What are common traps for aspiring writers?
Writing is a process rich with possibilities for errors. Anyone taking to the pen and pad or keyboard to share their stories and experiences with the world will inevitably trip, fall, get crushed, or end up a blubbering puddle of frustrations and regrets.
Count on all the above because our humanness makes it inevitable. Things will get messy just like us.
I spent years as a writing coach at a four-year college, where I saw students making the same mistakes and helped them hone their skills. When I ventured into professional writing as a freelancer, the easy transition from academic writing surprised me. I became popular with some online Muslim publications (I only write for them for personal reasons) and launched a cultural platform. Save for a few shifts in tone, I had it easy.
I didn’t encounter many bumps in the road of my journey as a writer until I wrote a novel. My strong writing background did not secure me from making some newbie mistakes, and I found many other authors who expressed that they made them.
All Writing is The Same
I started writing my first romance novel My Way to you after graduating and having spent years in literary criticism, reviewing books, and writing poetry and prose. I figured I knew what I was doing when it came to writing a full-length fiction, a major miscalculation. I wasn’t a newbie to writing, but novel writing was uncharted territory for me, and I was wrong for not appreciating it.
Teaching students how to write research and write papers did not equip me to grasp basic fiction techniques like summarization vs narration, characterization, and Points of View. My author friends would have smug looks on their faces watching me pull my hair and roll my eyes every time they told me I was “showing not telling” or “slipping into omniscient.” Ugh! Yeah, I knew about these concepts as a literary critic, but my writing did not include a lot of these concepts, so having to exercise them as a wove my story was difficult hard maddening.
Even experienced writers need to explore the basics when entering a new genre and not assume their background will make the creators of the next great novel. One of my friends who writes gripping contemporary fiction hit a big stumbling block when she tried including a sensual scene in one of her books, so no one is immune in needing to appreciate how subtle distinctions in writing may warrant learning something new.
Click, Click, Done – This Writing Thing is Easy
Nope! Despite always conveying to my students the concept that writing is a process and seeing authors torture themselves when traversing through it, I went typical newbie in thinking I would be different.
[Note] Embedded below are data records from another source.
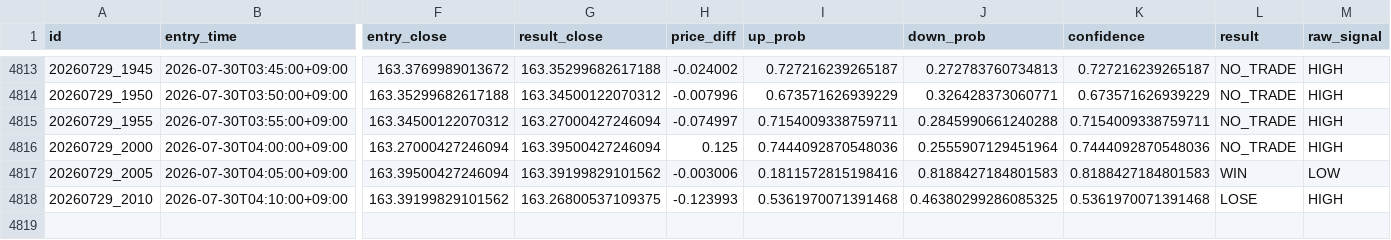
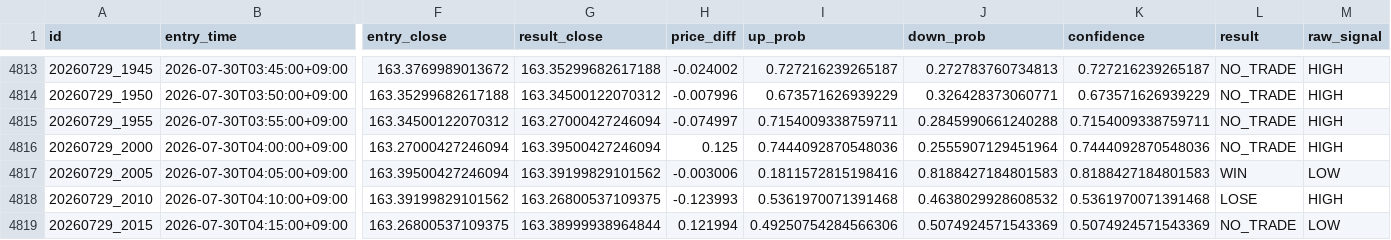
Before and after one commit to jv8gbf476b-ctrl/BO_AI_5M, a CSV file: history.csv, drawn as a sheet; only a part is shown, gaps mark what is left out; rows hold the shown columns only; the diff names each change by its address in the sheet, - before the commit and + after, or states it on an @@ line.

```diff
--- a/history.csv
+++ b/history.csv
-J4818 (down_prob): 0.46380299286085325
+J4818 (down_prob): 0.4638029928608532
+row 4819: 20260729_2015 | 2026-07-30T04:15:00+09:00 | 163.26800537109375 | 163.38999938964844 | 0.121994 | 0.49250754284566306 | 0.5074924571543369 | 0.5074924571543369 | NO_TRADE | LOW
```
Also changed, not shown: 1 other file.
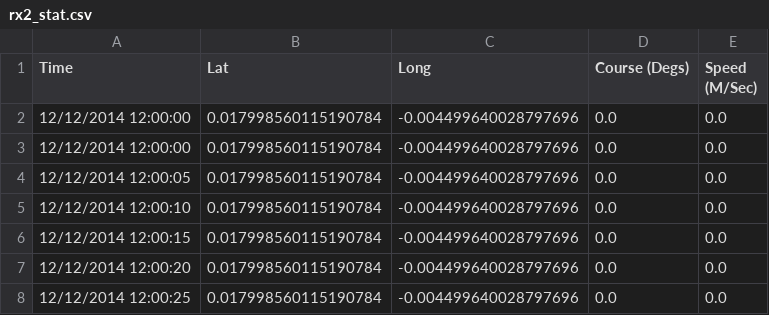
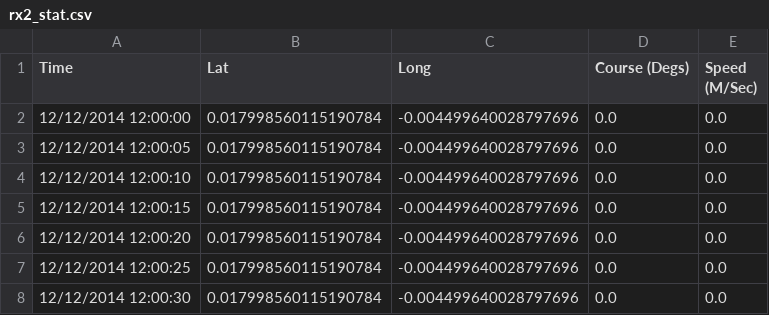
Before and after one commit to debrief/limpet, a CSV file: info.limpet.sample_data/multistatics/rx2_stat.csv, drawn as a sheet; only a part is shown; the shorter side is filled out with more unchanged rows.

```diff
--- a/info.limpet.sample_data/multistatics/rx2_stat.csv
+++ b/info.limpet.sample_data/multistatics/rx2_stat.csv
@@ -2,3 +2,2 @@ Time, Lat, Long, Course (Degs), Speed (M/Sec)
 12/12/2014 12:00:00, 0.017998560115190784, -0.004499640028797696, 0.0, 0.0
-12/12/2014 12:00:00, 0.017998560115190784, -0.004499640028797696, 0.0, 0.0
 12/12/2014 12:00:05, 0.017998560115190784, -0.004499640028797696, 0.0, 0.0
```
Also changed, not shown: info.limpet.sample_data/multistatics/rx1_stat.csv, info.limpet.sample_data/multistatics/rx3_stat.csv, 2 other files.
I had it all together and would breeze through everything. What a friggin’ idiot.
Taking imagination and converting it into something readable and enjoyable is torturous. Characters playing in your head and interacting with readers on pages are two different things. Many writers mistakenly think what goes on in their heads will immediately translate, but it takes reshaping everything to produce a story readers want. Even if that part is easy—it really isn’t though—there is still the gauntlet of editing to tighten and polish the work.
A lot of writers are probably smiling. I have yet to meet a novel writer fully prepared for the editorial process. I had worked with editors as a freelancer, as an acquisitions editor for an indie press, and content edited book but still was not prepared. The hiring process, sticker shock, and anxiety, when faced with the monumental task of going through a ton of tracked changes, all of it had me reeling. After edits, there is the extensive work that goes with getting the manuscript ready for publishing.
On top of all of that, I didn’t foresee the importance of building an author’s platform. Readers are more likely to buy a book from an author they know and like. Creating spaces to interact with them is important and most often done while writing, adding more work. But it is worth it.
Most new authors have fragile egos and are not ready for the most constructive of criticisms. So, when faced with negative reviews, many become upset in ways that may impede their creativity.
All authors get negative reviews. Reading is subjective. There will always be at least one reader who doesn’t like something about a book, and some will express it in reviews. A lot of new authors are simply not ready for people to express any level of dislike.
If a writer is on their next work, reading reviews can damage motivation, making it harder to achieve writing goals. There is also the tendency for many new writers to internalize every critique, no matter how arbitrary, and start fiddling around with their style and may change their author’s voice—and not in a good way. I always try to be as gentle as possible in my reviews to avoid hindering anyone’s creativity. Now I understand fully the damage that may stem from a negative one.
I ended up trapped in self-doubt after reading negative reviews. I had taken the minor dislikes of readers according to their distinctive sensibilities and convinced myself that I was not a good writer. Although most of the reviews were positive, it did nothing against the few negative ones, and I needed to step away.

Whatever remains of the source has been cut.